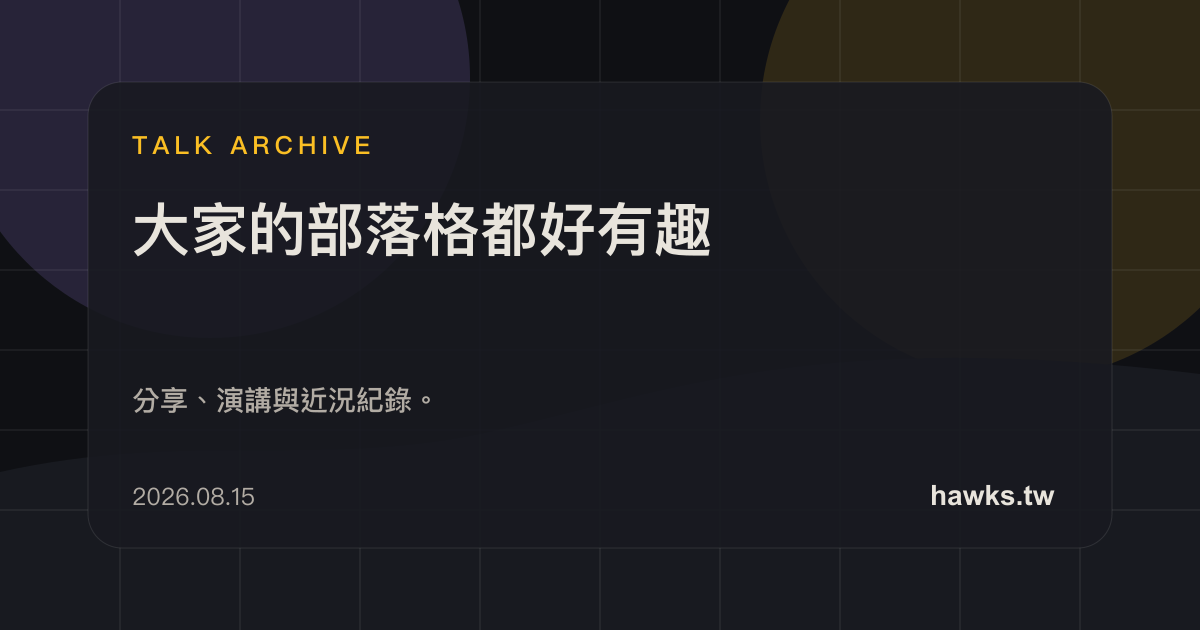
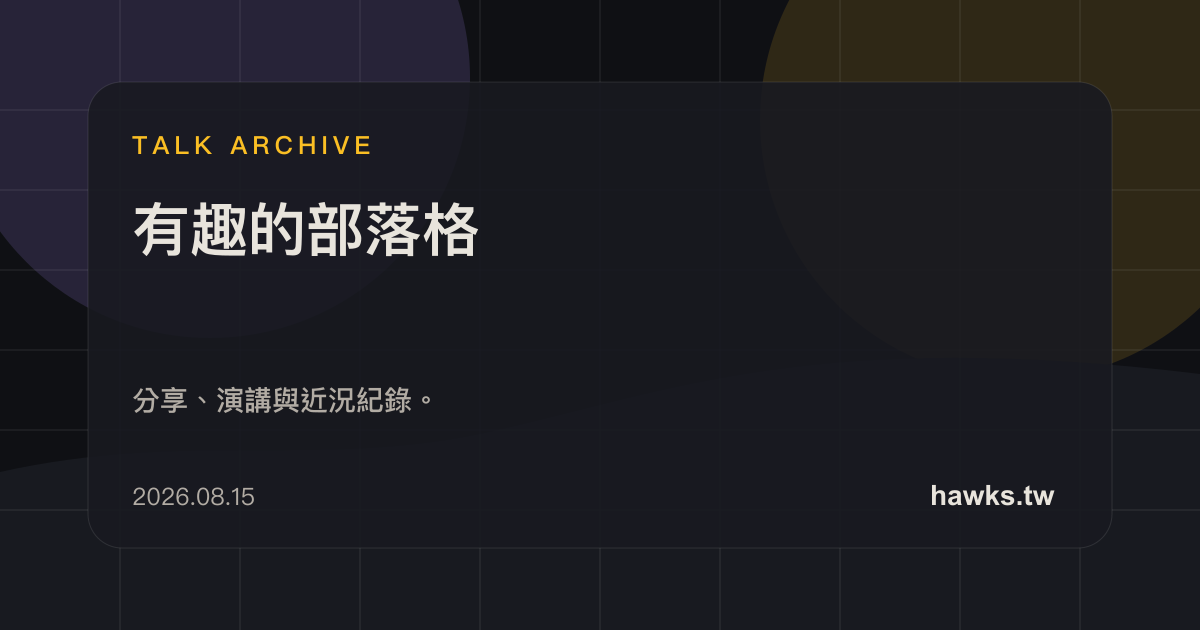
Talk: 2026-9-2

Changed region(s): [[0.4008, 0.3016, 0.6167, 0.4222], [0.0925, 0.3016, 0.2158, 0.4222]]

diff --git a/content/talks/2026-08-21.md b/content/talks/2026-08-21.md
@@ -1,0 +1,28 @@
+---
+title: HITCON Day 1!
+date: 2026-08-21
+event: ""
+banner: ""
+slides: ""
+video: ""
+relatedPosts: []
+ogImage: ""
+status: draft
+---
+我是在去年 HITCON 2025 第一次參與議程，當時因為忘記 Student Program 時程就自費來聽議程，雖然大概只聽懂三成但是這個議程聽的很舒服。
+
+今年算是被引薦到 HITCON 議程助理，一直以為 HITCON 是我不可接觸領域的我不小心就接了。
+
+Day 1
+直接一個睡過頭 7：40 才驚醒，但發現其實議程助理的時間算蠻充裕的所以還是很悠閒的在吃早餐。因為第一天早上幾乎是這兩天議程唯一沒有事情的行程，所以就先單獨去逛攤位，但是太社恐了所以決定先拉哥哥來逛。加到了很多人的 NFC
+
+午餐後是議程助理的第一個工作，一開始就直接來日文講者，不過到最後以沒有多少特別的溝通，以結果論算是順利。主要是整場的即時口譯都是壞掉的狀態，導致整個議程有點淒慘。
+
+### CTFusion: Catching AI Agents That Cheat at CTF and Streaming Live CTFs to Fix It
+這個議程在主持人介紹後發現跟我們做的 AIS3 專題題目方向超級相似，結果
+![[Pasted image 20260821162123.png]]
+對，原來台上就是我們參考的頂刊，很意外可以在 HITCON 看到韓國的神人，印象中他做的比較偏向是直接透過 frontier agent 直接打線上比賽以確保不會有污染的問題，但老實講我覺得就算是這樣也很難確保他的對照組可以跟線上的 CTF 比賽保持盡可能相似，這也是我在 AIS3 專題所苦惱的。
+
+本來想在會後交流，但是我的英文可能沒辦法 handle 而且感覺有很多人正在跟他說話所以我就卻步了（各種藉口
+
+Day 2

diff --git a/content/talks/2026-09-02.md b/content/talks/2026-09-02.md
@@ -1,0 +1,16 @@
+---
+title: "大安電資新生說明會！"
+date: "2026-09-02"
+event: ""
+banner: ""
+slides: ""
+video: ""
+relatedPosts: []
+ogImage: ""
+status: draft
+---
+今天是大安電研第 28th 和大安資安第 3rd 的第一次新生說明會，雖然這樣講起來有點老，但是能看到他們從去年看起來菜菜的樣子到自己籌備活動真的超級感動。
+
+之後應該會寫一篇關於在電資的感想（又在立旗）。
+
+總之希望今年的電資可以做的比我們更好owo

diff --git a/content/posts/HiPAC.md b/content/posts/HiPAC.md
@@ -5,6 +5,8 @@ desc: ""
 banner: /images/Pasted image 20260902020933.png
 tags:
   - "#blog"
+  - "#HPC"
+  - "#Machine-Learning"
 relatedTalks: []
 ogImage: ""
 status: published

________________

▶ [ASSIGNMENT]:
Looking through the data above, copy out each line in which the string "Pasted" occurs.

▶ [SOLUTION FOR THIS PROBLEM]:
+![[Pasted image 20260821162123.png]]
 banner: /images/Pasted image 20260902020933.png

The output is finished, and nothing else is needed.